▸ **TASK DETAILS**
Your answer is one number, how many lines in the entries include "main".

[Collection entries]
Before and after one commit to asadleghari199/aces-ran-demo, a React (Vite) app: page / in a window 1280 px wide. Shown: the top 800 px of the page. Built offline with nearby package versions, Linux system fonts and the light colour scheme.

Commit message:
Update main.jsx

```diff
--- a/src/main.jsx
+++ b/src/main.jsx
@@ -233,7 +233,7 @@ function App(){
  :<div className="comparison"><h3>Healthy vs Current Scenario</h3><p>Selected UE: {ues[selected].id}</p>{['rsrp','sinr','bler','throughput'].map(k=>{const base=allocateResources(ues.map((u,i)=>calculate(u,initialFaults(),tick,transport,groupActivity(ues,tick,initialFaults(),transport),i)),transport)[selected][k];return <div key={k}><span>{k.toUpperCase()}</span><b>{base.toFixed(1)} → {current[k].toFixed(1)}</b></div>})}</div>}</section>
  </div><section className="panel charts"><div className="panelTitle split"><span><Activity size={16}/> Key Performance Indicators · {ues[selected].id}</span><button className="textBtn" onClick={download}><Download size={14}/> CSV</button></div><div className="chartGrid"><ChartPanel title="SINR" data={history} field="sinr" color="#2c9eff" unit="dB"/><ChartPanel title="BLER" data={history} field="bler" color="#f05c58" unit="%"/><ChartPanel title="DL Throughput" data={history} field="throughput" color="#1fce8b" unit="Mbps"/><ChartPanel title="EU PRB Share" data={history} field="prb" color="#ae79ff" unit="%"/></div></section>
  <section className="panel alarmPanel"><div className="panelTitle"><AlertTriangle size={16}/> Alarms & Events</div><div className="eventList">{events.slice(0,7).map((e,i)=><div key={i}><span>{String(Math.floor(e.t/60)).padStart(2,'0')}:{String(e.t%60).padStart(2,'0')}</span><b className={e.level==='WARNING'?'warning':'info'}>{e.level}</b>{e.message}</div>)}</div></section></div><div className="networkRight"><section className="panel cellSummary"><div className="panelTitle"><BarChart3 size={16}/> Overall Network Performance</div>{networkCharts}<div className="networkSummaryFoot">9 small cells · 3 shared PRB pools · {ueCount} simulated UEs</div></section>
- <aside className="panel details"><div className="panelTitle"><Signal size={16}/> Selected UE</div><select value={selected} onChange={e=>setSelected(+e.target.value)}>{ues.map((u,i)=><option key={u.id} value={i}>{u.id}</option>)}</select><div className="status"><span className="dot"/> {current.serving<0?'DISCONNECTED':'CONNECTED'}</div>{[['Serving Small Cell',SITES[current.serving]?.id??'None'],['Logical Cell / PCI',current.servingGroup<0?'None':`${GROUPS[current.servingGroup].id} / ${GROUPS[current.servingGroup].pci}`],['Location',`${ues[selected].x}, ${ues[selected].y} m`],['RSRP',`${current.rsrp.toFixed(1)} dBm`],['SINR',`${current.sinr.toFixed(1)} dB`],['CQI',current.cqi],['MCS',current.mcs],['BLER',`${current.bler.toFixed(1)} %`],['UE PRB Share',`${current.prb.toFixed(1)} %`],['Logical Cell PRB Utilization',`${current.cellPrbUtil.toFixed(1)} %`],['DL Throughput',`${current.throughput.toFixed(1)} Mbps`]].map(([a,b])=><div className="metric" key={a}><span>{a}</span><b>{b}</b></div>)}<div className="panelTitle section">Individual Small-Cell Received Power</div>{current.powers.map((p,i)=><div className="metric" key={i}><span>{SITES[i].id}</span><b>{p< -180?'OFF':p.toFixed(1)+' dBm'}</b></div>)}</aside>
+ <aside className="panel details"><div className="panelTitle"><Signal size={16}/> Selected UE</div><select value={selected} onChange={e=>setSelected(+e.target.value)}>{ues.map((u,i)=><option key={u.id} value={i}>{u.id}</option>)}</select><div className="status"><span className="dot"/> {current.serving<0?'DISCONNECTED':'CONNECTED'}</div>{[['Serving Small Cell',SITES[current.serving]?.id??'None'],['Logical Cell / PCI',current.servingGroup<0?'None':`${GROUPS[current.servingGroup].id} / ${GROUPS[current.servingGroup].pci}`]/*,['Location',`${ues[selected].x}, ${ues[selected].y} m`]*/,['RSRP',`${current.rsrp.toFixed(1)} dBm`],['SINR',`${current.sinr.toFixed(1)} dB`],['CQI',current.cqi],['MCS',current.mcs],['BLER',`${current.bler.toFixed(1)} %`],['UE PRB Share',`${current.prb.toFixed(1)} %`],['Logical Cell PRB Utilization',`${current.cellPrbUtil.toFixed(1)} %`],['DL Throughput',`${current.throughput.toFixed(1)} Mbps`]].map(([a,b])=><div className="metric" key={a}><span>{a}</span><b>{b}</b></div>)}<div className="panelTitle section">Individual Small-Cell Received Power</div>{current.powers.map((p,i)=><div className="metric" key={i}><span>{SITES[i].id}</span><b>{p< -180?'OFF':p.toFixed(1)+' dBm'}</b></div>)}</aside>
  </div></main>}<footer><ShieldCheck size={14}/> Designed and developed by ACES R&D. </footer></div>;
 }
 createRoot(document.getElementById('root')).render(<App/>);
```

▸ **TASK RESPONSE**
4